Yet, section 399(2) of the Federal Court Rules provide that:
Setting aside or variance
399. (1) On motion, the Court may set aside or vary an order that was made
(a) ex parte; or
(b) in the absence of a party who failed to appear by accident or mistake or by reason of insufficient notice of the proceeding,
if the party against whom the order is made discloses a prima facie case why the order should not have been made.
Setting aside or variance
(2) On motion, the Court may set aside or vary an order
(a) by reason of a matter that arose or was discovered subsequent to the making of the order; or
(b) where the order was obtained by fraud.
The three principles Letournaeu J.A. articled were:
1) A matter pursuant to s. 399(2)(a) is a new fact discovered subsequent to the making of an order.
The matter is a fact or a matter that is new in relation to the first decision. It is also a new fact or matter that casts doubt on the whole process, on the regularity of the first decision, and on how the Federal Court really intended to dispose of the appeal on the merits.

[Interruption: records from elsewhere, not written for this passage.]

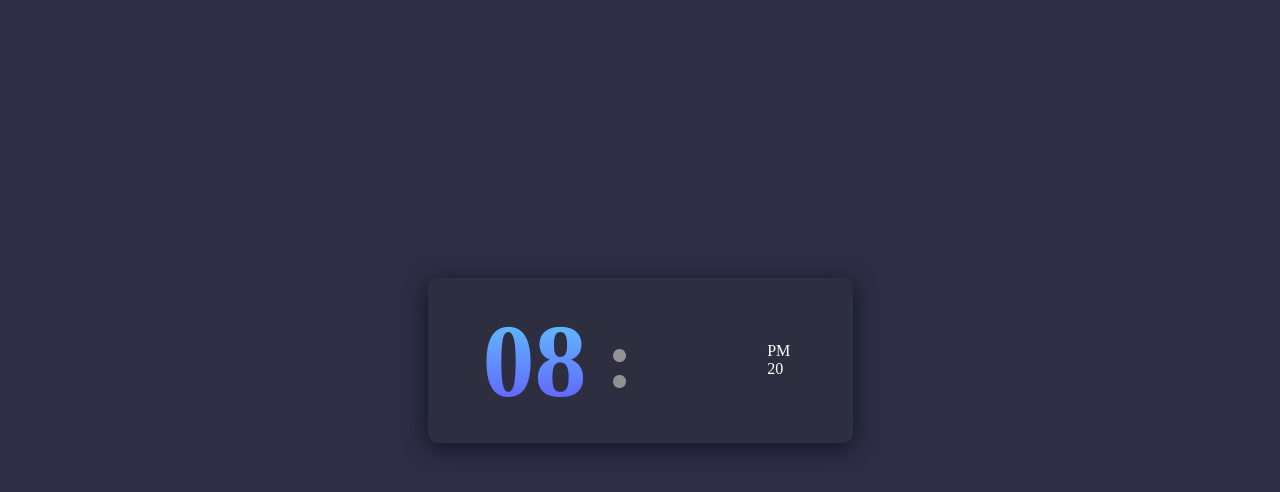
Repository: QUANGTHAI2003/digital-clock
Page: index.html
These files come from the project's save history. The page is drawn as it stood at one moment and after the next save; the edit follows.
The browser window is 1280 px wide. The pictures show the whole page.

Above is the page before, as saved 2022-03-26 19:58:58.

### index.html
<!DOCTYPE html>
<html lang="en">
    <head>
        <meta charset="UTF-8" />
        <meta http-equiv="X-UA-Compatible" content="IE=edge" />
        <meta name="viewport" content="width=device-width, initial-scale=1.0" />
        <title>Digital-Clock</title>
        <link rel="stylesheet" href="style.css" />
        <link rel="stylesheet" href="https://unicons.iconscout.com/release/v4.0.0/css/line.css" />
    </head>
    <body>
        <div class="digital-clock">
            <div class="time">
                <span class="hour">08</span>
                <span class="dots">:</span>
                <span class="minutes">30</span>
                <div class="right-side">
                    <span class="period">PM</span>
                    <span class="seconds">20</span>
                </div>
            </div>
        </div>
    </body>
</html>

### style.css
@import url('https://fonts.googleapis.com/css2?family=Poppins:ital,wght@0,100;0,200;0,300;0,400;0,500;0,600;0,700;0,800;0,900;1,100;1,200;1,300;1,400;1,500;1,600;1,700;1,800;1,900&display=swap');

* {
    margin: 0;
    padding: 0;
    box-sizing: border-box;
    font-family: 'Poppins'sans-serif;
}

body {
    min-height: 100vh;
    display: flex;
    justify-content: center;
    align-items: center;
    background: #2e2e44;
}

.digital-clock {
    position: relative;
    color: #fff;
    background: #2d2f41;
    width: 425px;
    padding: 20px 45px;
    box-shadow: 0 5px 25px rgba(14, 21, 37, 08);
    border-radius: 10px;
    display: flex;
    justify-content: center;
    align-items: center;
}

.time {
    position: relative;
    display: flex;
    justify-content: center;
    align-items: center;
}

.hour,
.dots,
.minutes {
    display: flex;
    justify-content: center;
    align-items: center;
    font-weight: 600;
    padding: 0 10px;
    line-height: 125px;
}

.hour,
.minutes {
    font-size: 6.5em;
    width: 125px;
}

.dots {
    font-size: 5em;
    color: #929292;
}

.hour {
    background: -webkit-linear-gradient(90deg, #634dff, #5fd4ff);
    -webkit-text-fill-color: transparent;
    -webkit-background-clip: text;
}

.minutes {
    background: -webkit-linear-gradient(90deg, #ff5e9a, I#ffb960);
    -webkit-text-fill-color: transparent;
    -webkit-background-clip: text;
}

After the next save:
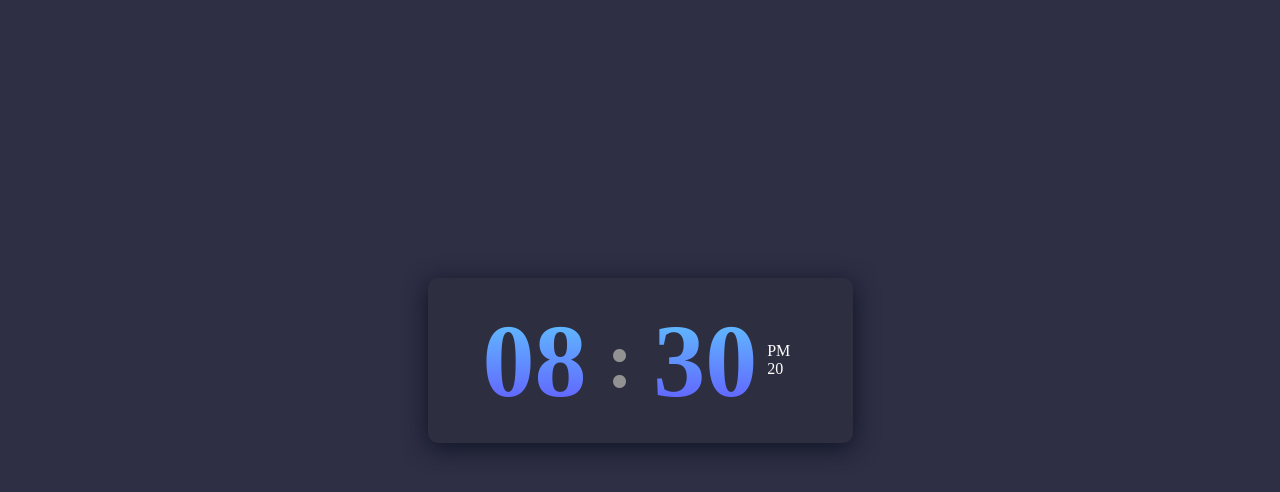
Saved 14 s later.
--- a/style.css
+++ b/style.css
@@ -65,6 +65,7 @@ body {
 
 .minutes {
     background: -webkit-linear-gradient(90deg, #ff5e9a, I#ffb960);
+    background: -webkit-linear-gradient(90deg, #634dff, #5fd4ff);
     -webkit-text-fill-color: transparent;
     -webkit-background-clip: text;
 }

2) Rule 399(2)(a) is an exception to the functus officio principle.
The Rule allows a judge to reconsider and alter his or her decision on account of a new matter, which, ought not to be confused with new evidence and the new evidence rule.
3) The functus officio principle does not apply strictly (and perhaps even not at all) where no further appeal lies from the decision rendered.
The logic behind this principle was articulated by Sopinka J, in the Supreme Court of Canada decision Reekie v. Messervey,  1 S.C.R. 219, when he wrote that:
In my opinion, it would be extraordinary if the Court were powerless to remedy the injustice that is conceded as present in this case. As a general principle, the rules of procedure should be the servant of substantive rights and not the master.
…functus officio. This rule was developed to achieve a finality of proceedings which were subject to a full appeal: see Chandler v. Alberta Association of Architects,  2 S.C.R. 848. Its narrow scope may be appropriate when applied to judgments which can be corrected on appeal, but is inappropriate to decisions of this Court which are not subject to appeal.
This FCA decision will accordingly likely stand for the proposition that while a Federal Court decision regarding a Citizenship Judge’s actions is not appealable, there are avenues to ensure that justice can prevail where previously unknown matters emerge.